As to the TV shows, the interviews are inherently flawed because the interviewer depends on the goodwill of the talking points politician/operative and, therefore, is unwilling or unable to challenge them. They also maddeningly almost never listen to the answers and ask follow up questions - e.g., if the answer is the Clinton administration produced the greatest economic boom ever, then ask what specific actions Clinton took that produced the boom. Instead they simply go to the next question. They also never point out when a guest fails to answer a question.

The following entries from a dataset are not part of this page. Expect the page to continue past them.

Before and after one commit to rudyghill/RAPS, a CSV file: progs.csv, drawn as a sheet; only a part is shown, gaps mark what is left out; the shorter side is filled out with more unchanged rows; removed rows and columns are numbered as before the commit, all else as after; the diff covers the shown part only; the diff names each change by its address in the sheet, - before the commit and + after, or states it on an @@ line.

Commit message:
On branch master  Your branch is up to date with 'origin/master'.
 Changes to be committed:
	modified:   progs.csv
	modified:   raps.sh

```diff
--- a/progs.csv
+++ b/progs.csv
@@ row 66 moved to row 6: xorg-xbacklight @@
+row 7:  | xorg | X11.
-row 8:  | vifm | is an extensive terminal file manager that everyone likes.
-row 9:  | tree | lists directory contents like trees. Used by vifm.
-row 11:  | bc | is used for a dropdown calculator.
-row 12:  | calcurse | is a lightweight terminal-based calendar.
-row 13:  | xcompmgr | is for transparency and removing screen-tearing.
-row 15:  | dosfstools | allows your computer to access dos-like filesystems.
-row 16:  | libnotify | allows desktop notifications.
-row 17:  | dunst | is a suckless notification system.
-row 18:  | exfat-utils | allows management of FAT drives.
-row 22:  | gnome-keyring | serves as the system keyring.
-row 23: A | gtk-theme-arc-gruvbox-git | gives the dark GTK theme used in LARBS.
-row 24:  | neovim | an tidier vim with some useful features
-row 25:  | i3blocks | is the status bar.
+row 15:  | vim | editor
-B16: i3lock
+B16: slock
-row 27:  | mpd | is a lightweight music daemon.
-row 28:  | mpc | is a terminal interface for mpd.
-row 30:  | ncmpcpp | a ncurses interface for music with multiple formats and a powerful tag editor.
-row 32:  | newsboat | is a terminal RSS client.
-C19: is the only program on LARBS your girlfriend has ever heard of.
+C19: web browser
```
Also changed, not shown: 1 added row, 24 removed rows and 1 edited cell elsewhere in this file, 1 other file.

I routinely skip interviews of any politician or operative, and only listen to the segments which include analysts who might have something interesting to say. ABC is awful with partisan analysts, e.g., is Donna Brazille going to say anything that is not a democratic talking point? FOX is best. NBC tends to go with Washington insiders, but has some interesting people from time to time.

David Davenport said...

Gates probably knew about NSA snooping.

Does his book touch on that?

Gates was also probably complicit in not relieving incompetent generals, such as three star Affirmative Action general Robert Sanchez.

MisterBuddwing said...

NOT FOR PUBLICATION:

The top of the post refers to Robert Gates as a "former Secretary of State."

Also, the tags include mention of Bill Gates instead of Robert.

Tom said...

I doubt Bob Gates has trouble with tough, thoughtful questions or feedback. I think Bob Gates, however, has a problem with assholes asking tough sounding questions or delivering lectures to score tv points with little regard for if the questions, answers, or questions were helping better protect the country. And I'd have a problem with that too.

amielalune said...

The premise is B.S. TV talking heads are plenty confrontational when talking to a Republican, and you know it.

Why act as if you don't?